|technology > > brining, curing, ageing|
Brining, curing, pickling
salt (NaCl) to which one or more curing salts may be added. The preservation of food, esp. vegetables, by lowering the pH is called pickling. The objectives of brining, curing and pickling are the longlife preservation of the quality, control of the growth of spore forming microbes, a decrease in the energy needed for heat treatment, and to add to the taste of the product.
|Field of application|
|Description of techniques, methods and equipment|
|Methods and equipment|
|c) Immersion brining/curing|
|d) Tumble/massage brining/curing|
brining and curing of meat products, the meat is treated with common salt (NaCl) and with one or more of the following curing salts: sodium nitrate (NaNO3), sodium nitrite (NaNO2), potassium nitrate (KNO3) or potassium nitrite (KNO2). The process is designed to produce an acceptable salt level in the product of about 1 – 3%, or a level of curing salt sufficient to produce an acceptable cured meat colour (which is produced by reaction of the meat pigment myoglobin with nitrite). Nitrite may be used per se or derived from nitrate, which is converted to nitrite in the curing system. The presence of salt and nitrite in the product inhibit microbial growth and enhance the durability and safety of the product. Thus salt and nitrite are essential to the curing process.
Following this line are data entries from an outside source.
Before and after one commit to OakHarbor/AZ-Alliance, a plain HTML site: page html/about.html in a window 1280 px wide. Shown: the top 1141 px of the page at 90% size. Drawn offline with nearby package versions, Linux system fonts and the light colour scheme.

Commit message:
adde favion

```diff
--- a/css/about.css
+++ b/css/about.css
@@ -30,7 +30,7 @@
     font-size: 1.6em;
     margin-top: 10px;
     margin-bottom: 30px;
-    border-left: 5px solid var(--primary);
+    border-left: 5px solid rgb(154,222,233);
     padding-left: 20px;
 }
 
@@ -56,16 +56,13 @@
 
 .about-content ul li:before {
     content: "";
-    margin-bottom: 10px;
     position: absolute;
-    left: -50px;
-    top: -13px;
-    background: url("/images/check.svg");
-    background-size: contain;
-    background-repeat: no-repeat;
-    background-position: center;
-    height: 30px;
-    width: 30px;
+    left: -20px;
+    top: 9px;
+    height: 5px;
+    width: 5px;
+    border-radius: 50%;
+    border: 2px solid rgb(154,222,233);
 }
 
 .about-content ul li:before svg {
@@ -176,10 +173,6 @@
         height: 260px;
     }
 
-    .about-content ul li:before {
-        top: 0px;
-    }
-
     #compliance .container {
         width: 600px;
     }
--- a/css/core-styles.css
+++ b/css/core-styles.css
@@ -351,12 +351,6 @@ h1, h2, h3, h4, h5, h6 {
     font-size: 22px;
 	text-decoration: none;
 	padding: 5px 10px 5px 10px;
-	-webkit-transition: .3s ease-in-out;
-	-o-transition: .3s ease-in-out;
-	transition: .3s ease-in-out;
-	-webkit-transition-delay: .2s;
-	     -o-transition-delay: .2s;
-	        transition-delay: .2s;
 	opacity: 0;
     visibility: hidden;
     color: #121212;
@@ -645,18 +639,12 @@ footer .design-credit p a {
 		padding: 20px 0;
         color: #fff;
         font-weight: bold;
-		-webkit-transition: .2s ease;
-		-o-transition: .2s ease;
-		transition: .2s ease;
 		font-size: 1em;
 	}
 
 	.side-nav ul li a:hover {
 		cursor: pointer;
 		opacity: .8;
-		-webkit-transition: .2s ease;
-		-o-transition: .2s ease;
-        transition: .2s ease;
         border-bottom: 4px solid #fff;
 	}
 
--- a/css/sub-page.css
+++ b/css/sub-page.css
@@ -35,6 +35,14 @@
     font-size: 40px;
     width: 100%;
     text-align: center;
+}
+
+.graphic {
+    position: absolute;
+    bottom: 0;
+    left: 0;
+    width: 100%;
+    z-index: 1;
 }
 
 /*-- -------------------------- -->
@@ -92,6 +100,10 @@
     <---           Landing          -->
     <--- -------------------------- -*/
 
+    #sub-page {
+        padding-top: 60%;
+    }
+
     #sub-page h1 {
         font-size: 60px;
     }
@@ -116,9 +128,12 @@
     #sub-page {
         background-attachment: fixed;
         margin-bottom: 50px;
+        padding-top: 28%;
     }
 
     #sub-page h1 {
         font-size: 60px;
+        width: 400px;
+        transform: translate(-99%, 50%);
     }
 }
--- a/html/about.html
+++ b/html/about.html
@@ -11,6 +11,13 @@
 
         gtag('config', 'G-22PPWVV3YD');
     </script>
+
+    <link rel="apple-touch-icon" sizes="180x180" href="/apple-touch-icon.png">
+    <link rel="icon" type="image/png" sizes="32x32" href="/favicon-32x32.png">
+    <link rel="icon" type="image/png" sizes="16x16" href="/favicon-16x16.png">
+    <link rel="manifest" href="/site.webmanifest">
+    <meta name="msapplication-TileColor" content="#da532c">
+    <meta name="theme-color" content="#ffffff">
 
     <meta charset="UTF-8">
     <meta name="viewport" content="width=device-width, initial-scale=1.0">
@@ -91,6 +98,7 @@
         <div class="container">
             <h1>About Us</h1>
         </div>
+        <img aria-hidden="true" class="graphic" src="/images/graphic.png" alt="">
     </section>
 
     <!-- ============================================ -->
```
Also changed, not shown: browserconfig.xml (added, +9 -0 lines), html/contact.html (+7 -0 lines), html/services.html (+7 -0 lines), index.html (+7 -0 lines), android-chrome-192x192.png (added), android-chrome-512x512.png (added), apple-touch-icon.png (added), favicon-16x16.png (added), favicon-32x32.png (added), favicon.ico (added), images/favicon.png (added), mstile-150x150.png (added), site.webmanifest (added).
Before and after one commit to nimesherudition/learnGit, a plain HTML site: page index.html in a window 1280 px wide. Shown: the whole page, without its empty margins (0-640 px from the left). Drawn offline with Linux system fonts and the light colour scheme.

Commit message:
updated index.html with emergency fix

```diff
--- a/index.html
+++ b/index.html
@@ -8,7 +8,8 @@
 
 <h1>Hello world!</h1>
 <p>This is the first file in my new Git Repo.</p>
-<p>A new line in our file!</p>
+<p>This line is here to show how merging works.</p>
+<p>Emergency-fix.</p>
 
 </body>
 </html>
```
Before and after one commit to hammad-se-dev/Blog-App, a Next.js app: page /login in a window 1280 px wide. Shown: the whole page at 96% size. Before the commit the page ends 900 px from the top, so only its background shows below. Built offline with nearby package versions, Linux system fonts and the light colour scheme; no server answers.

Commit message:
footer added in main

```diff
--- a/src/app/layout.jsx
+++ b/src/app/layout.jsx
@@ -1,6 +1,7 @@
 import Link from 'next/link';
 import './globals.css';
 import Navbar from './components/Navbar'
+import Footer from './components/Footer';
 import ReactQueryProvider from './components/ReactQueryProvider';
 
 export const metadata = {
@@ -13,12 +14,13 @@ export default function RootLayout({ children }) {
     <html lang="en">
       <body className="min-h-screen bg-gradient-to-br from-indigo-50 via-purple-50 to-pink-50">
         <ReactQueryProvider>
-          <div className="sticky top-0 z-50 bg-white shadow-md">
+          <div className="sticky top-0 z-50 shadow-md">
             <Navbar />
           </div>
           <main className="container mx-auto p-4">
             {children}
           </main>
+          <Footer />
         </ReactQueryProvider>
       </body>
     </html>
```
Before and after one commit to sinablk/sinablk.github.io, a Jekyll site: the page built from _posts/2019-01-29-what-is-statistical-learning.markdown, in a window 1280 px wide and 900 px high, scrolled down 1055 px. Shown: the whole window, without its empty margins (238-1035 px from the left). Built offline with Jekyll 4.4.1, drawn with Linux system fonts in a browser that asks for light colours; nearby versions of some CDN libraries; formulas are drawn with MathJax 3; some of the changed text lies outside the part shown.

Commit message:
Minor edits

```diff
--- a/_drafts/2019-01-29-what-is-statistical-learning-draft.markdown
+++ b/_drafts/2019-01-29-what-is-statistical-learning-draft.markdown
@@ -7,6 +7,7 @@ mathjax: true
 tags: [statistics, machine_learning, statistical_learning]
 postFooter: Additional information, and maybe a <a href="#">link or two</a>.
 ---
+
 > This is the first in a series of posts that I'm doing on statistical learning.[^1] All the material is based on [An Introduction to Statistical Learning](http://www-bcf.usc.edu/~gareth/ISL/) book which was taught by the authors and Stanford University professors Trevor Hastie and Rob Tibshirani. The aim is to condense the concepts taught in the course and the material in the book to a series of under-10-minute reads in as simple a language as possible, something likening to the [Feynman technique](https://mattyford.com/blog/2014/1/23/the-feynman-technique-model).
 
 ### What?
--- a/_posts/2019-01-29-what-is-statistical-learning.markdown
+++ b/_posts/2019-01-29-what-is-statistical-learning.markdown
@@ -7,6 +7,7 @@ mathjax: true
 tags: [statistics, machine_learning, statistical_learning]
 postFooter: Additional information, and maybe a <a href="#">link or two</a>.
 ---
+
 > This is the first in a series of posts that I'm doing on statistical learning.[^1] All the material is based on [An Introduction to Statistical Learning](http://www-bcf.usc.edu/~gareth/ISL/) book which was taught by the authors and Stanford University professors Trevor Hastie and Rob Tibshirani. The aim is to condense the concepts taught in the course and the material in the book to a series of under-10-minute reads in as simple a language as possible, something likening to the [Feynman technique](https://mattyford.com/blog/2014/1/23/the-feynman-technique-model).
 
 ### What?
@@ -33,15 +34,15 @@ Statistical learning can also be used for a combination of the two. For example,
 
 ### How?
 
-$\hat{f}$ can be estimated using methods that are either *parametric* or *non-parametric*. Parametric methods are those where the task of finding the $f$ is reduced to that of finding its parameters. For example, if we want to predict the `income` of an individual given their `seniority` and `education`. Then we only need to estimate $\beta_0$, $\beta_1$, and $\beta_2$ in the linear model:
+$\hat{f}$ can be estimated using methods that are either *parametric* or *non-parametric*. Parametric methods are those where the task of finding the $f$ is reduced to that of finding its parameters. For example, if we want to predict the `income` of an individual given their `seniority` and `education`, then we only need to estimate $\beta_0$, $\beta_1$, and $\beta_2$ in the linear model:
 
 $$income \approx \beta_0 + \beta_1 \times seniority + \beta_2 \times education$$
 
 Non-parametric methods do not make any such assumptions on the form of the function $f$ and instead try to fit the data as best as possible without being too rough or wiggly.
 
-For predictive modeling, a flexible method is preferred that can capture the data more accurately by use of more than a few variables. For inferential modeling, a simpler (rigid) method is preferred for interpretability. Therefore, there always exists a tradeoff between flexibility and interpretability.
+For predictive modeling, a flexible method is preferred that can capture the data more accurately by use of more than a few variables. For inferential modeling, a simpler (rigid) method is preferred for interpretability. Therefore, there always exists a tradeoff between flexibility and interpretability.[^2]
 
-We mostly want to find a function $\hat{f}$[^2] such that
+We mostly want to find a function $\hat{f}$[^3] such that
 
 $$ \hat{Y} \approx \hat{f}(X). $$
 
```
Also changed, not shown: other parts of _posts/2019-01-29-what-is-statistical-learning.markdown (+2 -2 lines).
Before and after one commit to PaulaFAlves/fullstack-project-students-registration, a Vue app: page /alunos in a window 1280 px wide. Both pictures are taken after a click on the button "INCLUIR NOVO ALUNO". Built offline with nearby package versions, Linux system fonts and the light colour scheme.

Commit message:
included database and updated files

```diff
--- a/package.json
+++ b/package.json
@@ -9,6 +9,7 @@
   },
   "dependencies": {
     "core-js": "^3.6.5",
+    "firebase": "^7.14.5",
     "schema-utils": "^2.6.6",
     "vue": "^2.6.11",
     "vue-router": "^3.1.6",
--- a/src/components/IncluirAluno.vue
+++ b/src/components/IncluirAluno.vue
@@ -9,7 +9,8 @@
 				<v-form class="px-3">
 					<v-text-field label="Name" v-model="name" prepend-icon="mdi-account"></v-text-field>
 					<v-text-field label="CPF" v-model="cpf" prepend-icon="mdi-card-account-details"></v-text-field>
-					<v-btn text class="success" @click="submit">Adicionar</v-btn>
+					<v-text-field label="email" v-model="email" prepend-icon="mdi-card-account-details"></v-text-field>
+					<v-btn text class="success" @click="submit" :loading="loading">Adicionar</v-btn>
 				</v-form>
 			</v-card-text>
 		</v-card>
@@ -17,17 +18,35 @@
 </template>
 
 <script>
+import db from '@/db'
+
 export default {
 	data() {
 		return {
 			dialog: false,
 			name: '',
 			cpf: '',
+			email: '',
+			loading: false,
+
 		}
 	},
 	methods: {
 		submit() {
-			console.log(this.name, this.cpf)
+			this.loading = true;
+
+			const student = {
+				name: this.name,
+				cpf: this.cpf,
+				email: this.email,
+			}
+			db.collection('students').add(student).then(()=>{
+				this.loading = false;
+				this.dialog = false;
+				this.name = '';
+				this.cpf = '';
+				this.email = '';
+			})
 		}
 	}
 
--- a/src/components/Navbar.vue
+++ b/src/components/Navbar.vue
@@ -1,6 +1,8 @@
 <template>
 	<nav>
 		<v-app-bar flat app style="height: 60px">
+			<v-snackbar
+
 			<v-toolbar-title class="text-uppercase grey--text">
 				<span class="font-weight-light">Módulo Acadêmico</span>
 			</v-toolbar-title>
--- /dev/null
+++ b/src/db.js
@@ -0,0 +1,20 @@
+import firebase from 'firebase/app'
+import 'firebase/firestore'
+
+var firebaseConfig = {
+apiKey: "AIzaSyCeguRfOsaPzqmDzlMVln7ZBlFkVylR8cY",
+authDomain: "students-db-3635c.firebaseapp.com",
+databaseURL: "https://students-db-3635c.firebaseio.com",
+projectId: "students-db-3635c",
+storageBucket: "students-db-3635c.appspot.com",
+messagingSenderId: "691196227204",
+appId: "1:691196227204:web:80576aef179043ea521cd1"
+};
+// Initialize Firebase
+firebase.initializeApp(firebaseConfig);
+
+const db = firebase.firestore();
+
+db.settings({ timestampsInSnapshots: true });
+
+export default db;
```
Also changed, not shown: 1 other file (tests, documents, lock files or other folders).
Whereas the salt content is determined by consumer acceptability, the curing salt content is constrained by law. At present this is a maximum of 100 mg/kg of nitrite and 250 mg/kg of nitrate, as measured in the finished product. Other ingredients may be added to cured meats for a number of reasons, including taste. These include polyphosphates, sugars, spices, non-meat proteins and starches.
Also certain types of cheese are brined for reasons of taste and preservation. Pickling of vegetables can be made by adding organic acids until the pH is below pH 4.3. In the process of making sauerkraut, salt is added (brining) to promote the growth of lactic acid bacteria, again for taste reasons and for conservation.
meat processing (e.g. bacon, ham). A prepared solution (i.e.brine) containing the ingredients is injected by needle(s) into the meat, either manually or by machine, to achieve a rapid deposition of curing salts and salt throughout the mass. After injection, the meat may be further processed or sealed in a plastic vacuum bag for a number of days, or immersed in a brine that will be identical or similar in composition to the injected brine.
water containing soluble product components are extracted from the product. The immersion brine may be discarded after each usage or it may be continually re-strengthened and re-used with only a bleed being discharged. Water extraction by brining can range from 5 -15% of the product weight. The salt content of the brine ranges from 5 - 20%.